An increasing number of application providers, including Adobe and Autodesk, are offering vertically integrated cloud workspaces for their software applications. Adobe sums up the benefits as: “It’s your entire creative world – all in one place.”
These app vendors are on the right track. Cloud object storage that is infinite, has geo-redundancy built-in, and eliminates the need to purchase, provision, and refresh on-premises NAS infrastructure is definitely where the market is headed. But based on our interactions with customers who have tested these application cloud services, they fall short of enterprise expectations in several critical areas. In some ways, they can actually represent a step backward for IT.
Here is why application-specific clouds fall short of a full cloud-based global file system when it comes to storing, protecting, sharing, and managing application-generated file data.
Autodesk’s Fusion 360 package brings all its 3D CAD, CAM, and CAE tools under one cloud-based storage platform. Users can design from scratch, run simulations, send specs for parts that need to be milled, and more. Adobe’s Creative Cloud storage enables users to sync their files to the cloud from their desktops for access anywhere and share files across their teams and outside the organization.
However, in using these app-specific clouds, enterprises are creating silos of data – the very thing they have tried to avoid. Cloud initiatives are supposed to unify all data, locations and users, not wall them off in separate cloud-based rooms.
Based on our customer experiences, enterprises want all the files associated with any given project – contracts, Office documents, video files, Autodesk Revit renderings, Adobe Illustrator and Photoshop creative content, and more – in the same place. An advertising agency working on a new video segment might have a script in one application and the video in another. Those files shouldn’t live in separate clouds. The same data protection, versioning and locking schemes should apply, too, or the risk of editing conflicts and data loss increases.
Security and Data Protection Limitations
When security breaches and data loss events happen, users appeal to IT for help. But when files live in application-specific clouds, IT professionals don’t have the same controls.
Before moving data to an application cloud, IT should ask:
- Who manages the cloud? When something goes wrong, do you appeal to the cloud or the application provider?
- What happens if users want to store drawings or other files from a third-party solution in the application vendor’s cloud?
- Does the application cloud perform well across multiple collaborative sites and/or design centers?
- What is the data protection model and how does it leverage the cloud?
- How often is data backed up? How many versions of every file can be stored? Can users and IT both restore files?
- What happens if a connection to the application cloud is lost? Will end users still be able to work effectively on their files or will they lose access entirely?
- How is data encrypted in transit to the cloud and once it is stored in the cloud? Who holds the encryption keys?

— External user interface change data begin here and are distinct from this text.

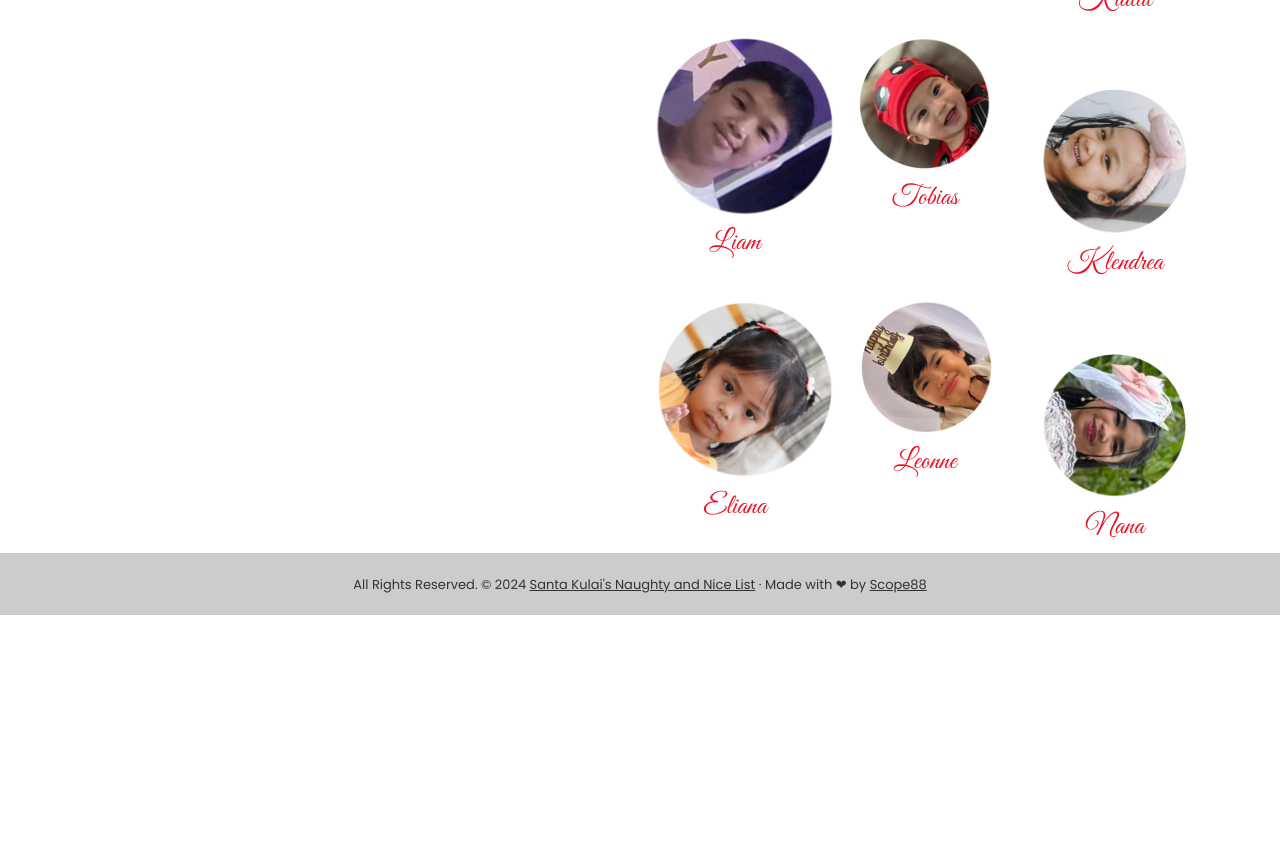
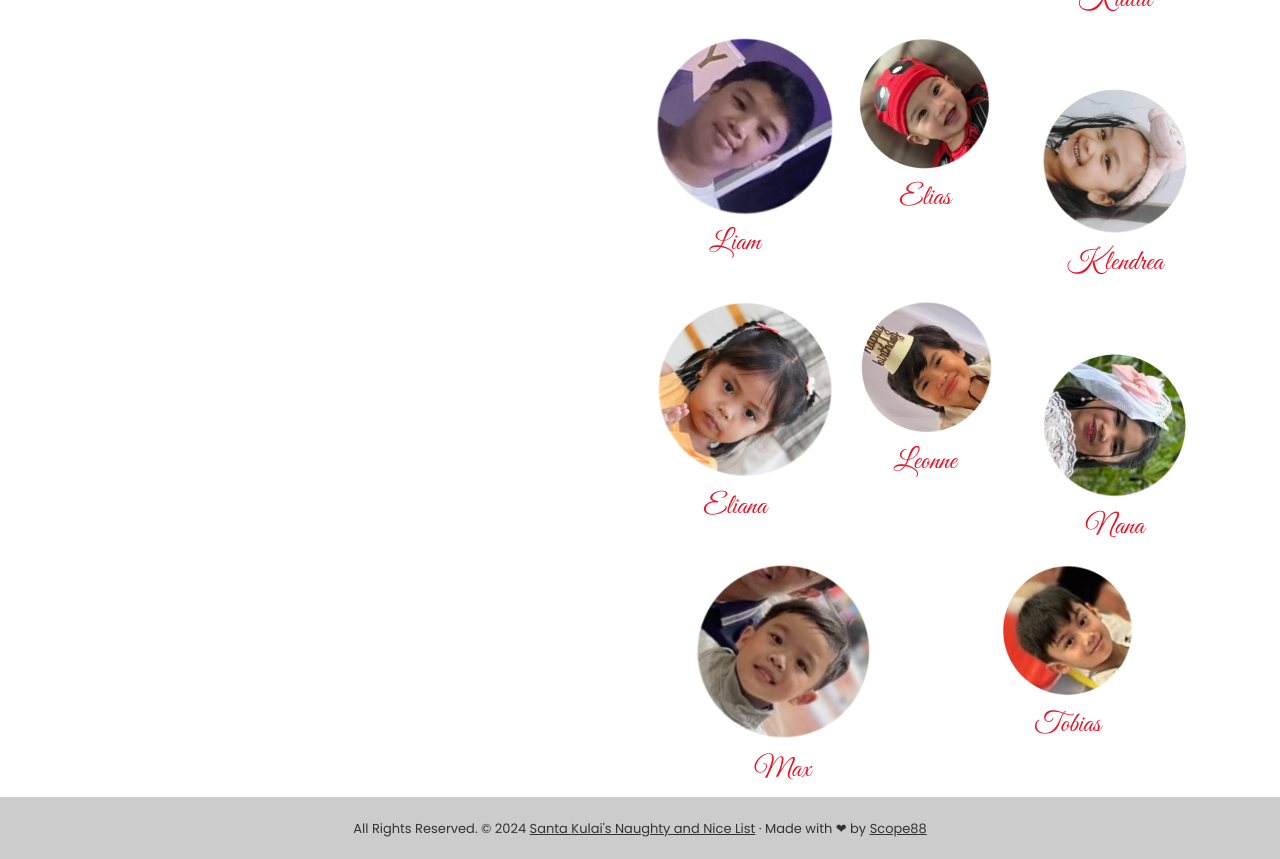
Before and after one commit to devjemuel/naughty-nice-web, a plain HTML site: page index.html in a window 1280 px wide. Shown: the part 1498-2357 px from the top of the page. Before the commit the page ends 2113 px from the top, so only its background shows below. Drawn offline with Linux system fonts and the light colour scheme.

Commit message:
Additional images

```diff
--- a/index.html
+++ b/index.html
@@ -179,8 +179,8 @@
 							<div class="col-lg-4">
 								<div class="text-center" style="margin-top: 10px;">
 									<div class="shake-image circle-image-left">
-										<img src="images/main/tobias.png" alt="#" style="width: 135px; height: 135px;">
-										<h4 style="font-size: 28px !important;  font-family: 'Great Vibes', cursive; color: #e91327; font-weight: 400; margin-top: 10px;">Tobias</h4>
+										<img src="images/main/elias.png" alt="#" style="width: 135px; height: 135px;">
+										<h4 style="font-size: 28px !important;  font-family: 'Great Vibes', cursive; color: #e91327; font-weight: 400; margin-top: 10px;">Elias</h4>
 									</div>
 								</div>
 							</div>
@@ -216,6 +216,25 @@
 									<div class="shake-image circle-image-right delay-1sec" style="margin-top: 60px;">
 										<img src="images/main/nana.png" alt="#" style="width: 150px; height: 150px;">
 										<h4 style="font-size: 28px !important;  font-family: 'Great Vibes', cursive; color: #e91327; font-weight: 400; margin-top: 10px;">Nana</h4>
+									</div>
+								</div>
+							</div>
+						</div>
+
+						<div class="row">
+							<div class="col-lg-6">
+								<div class="text-center" style="margin-top: 10px;">
+									<div class="shake-image circle-image-right">
+										<img src="images/main/max.png" alt="#" style="width: 180px; height: 180px;">
+										<h4 style="font-size: 28px !important;  font-family: 'Great Vibes', cursive; color: #e91327; font-weight: 400; margin-top: 10px;">Max</h4>
+									</div>
+								</div>
+							</div>
+							<div class="col-lg-6">
+								<div class="text-center" style="margin-top: 10px;">
+									<div class="shake-image circle-image-left">
+										<img src="images/main/tobias-1.png" alt="#" style="width: 135px; height: 135px;">
+										<h4 style="font-size: 28px !important;  font-family: 'Great Vibes', cursive; color: #e91327; font-weight: 400; margin-top: 10px;">Tobias</h4>
 									</div>
 								</div>
 							</div>
```
Also changed, not shown: images/main/elias.png (added), images/main/tobias-1.png (added).
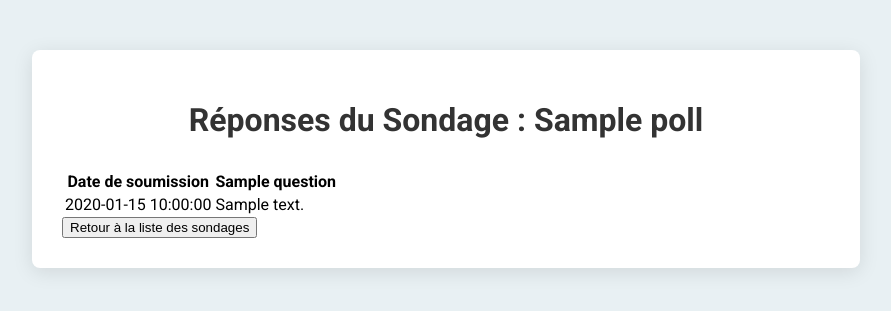
After one commit to Revoky/SondagesNoSQL, a Flask app: template templates/responses.html in a window 1280 px wide. The commit adds this page. Shown: the top 311 px of the page, without its empty margins (194-1085 px from the left). Run offline with Flask 3, Linux system fonts and the light colour scheme; the template is opened without the code that fills it: most values are stand-ins (such as "Sample title", 1, 10 or a date in 2020).

Commit message:
displayAnswers

```diff
--- a/app.py
+++ b/app.py
@@ -185,7 +185,7 @@ def delete_poll(poll_id):
 
 reponses_collection = db["reponses"]
 
-@app.route('/sondages/<poll_id>/repondre', methods=['POST'])
+@app.route('/sondages/<poll_id>/answer', methods=['POST'])
 def submit_response(poll_id):
     try:
         data = request.json
@@ -211,6 +211,32 @@ def submit_response(poll_id):
         return jsonify({"error": str(e)}), 500
 
 
+# _____ Route display answers _____
+
+@app.route('/sondages/<poll_id>/reponses')
+def show_responses(poll_id):
+    try:
+        poll = sondages_collection.find_one({"_id": ObjectId(poll_id)})
+        if not poll:
+            return jsonify({"message": "Poll not found"}), 404
+
+        responses = list(reponses_collection.find({"poll_id": ObjectId(poll_id)}))
+
+        formatted_responses = []
+        for response in responses:
+            formatted_responses.append({
+                "submitted_at": response.get("submitted_at").strftime('%Y-%m-%d %H:%M'),  # Formatée pour afficher date et heure
+                "responses": response.get("responses")
+            })
+
+        return render_template('responses.html', poll=poll, responses=formatted_responses)
+
+    except Exception as e:
+        return jsonify({"error": str(e)}), 500
+
+
+
+
 
 if __name__ == '__main__':
     app.run(debug=True)
--- a/templates/poll.html
+++ b/templates/poll.html
@@ -38,7 +38,7 @@
             responses.push({ question_id: key.replace("response_", ""), answer: value });
         });
 
-        fetch("/sondages/{{ poll._id }}/repondre", {
+        fetch("/sondages/{{ poll._id }}/answer", {
             method: "POST",
             headers: { "Content-Type": "application/json" },
             body: JSON.stringify({ responses })
--- a/templates/polls.html
+++ b/templates/polls.html
@@ -21,6 +21,9 @@
                 <a href="/sondages/edit/{{ poll._id }}">
                     <button class="edit-button">Edit</button>
                 </a>
+                <a href="/sondages/{{ poll._id }}/reponses">
+                    <button class="view-responses-button">Voir les réponses</button>
+                </a>
 
                 <button class="delete-button" data-poll-id="{{ poll._id }}">Delete</button>
             </li>
--- /dev/null
+++ b/templates/responses.html
@@ -0,0 +1,44 @@
+<!DOCTYPE html>
+<html lang="fr">
+
+<head>
+    <meta charset="UTF-8">
+    <meta name="viewport" content="width=device-width, initial-scale=1.0">
+    <title>Réponses du Sondage - {{ poll.name }}</title>
+    <link rel="stylesheet" href="../static/main.css">
+</head>
+
+<body>
+    <div class="container">
+        <h1>Réponses du Sondage : {{ poll.name }}</h1>
+
+        {% if responses %}
+            <table>
+                <thead>
+                    <tr>
+                        <th>Date de soumission</th>
+                        {% for question in poll.questions %}
+                            <th>{{ question.title }}</th>
+                        {% endfor %}
+                    </tr>
+                </thead>
+                <tbody>
+                    {% for response in responses %}
+                    <tr>
+                        <td>{{ response.submitted_at }}</td>
+                        {% for response_item in response.responses %}
+                            <td>{{ response_item.answer }}</td>
+                        {% endfor %}
+                    </tr>
+                    {% endfor %}
+                </tbody>
+            </table>
+        {% else %}
+            <p>Aucune réponse enregistrée pour ce sondage.</p>
+        {% endif %}
+
+        <a href="/sondages/list"><button>Retour à la liste des sondages</button></a>
+    </div>
+</body>
+
+</html>
```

Application-specific clouds do not have the breadth of security and data protection capabilities needed to satisfy many enterprise security policies and compliance initiatives, or the ability to meet many enterprise recovery point and time objectives (RPOs/RTOs).
Separation of Apps from Infrastructure
Enterprise IT infrastructure is the foundation upon which everything else runs. For this reason, IT organizations generally prefer to keep IT infrastructure separate from their apps. This way, each layer can be optimized for maximum performance and availability. IT can choose the ideal implementation for networking, storage, applications, file sharing, systems management, and so on.
When you choose an application-based cloud service, you become locked into a single vendor that controls all layers of the IT stack as they relate to that application suite’s files. A vendor that has long specialized in video editing or engineering software is suddenly in charge of your storage, file sharing, collaboration and data protection solutions as well.
Lack of Storage Domain Expertise
Application vendors are not storage experts. This is important because storage is an extremely complex domain. And this is why I’m not surprised when I hear customers complain about the Revit Server or Adobe Cloud. They’re quick to point out how well these clouds integrates with the applications. But they really don’t like the way they perform as a storage platform.
Inevitably, they start looking elsewhere for a solution to enhance file sharing and collaboration between remote users and offices.
What’s Really Needed: App-Neutral Cloud Storage and Collaboration
We’ve already seen how this story played out in the healthcare industry. Healthcare organizations first tried to leverage application-specific storage from their Picture Archiving and Communication Systems (PACS) vendors using a vertically integrated model. Frustrated by many of the same issues listed above, hospitals and healthcare providers today use Vendor-Neutral Archives (VNAs). This neutral approach avoids the data silo problem, stores all their medical images in one place, enables them to pick the best infrastructure solutions independent of their apps, and ensures access to deep storage domain expertise.
Instead of locking into one or more application-specific clouds, consider a general purpose cloud-native global file system instead. You’ll be able to apply the benefits of app-specific clouds to ALL your files, and gain the additional benefits of advanced data protection and multi-site file sharing and collaboration. With a global file system, you’ll be able to support all types of large, complex files, and satisfy the most demanding design workflows.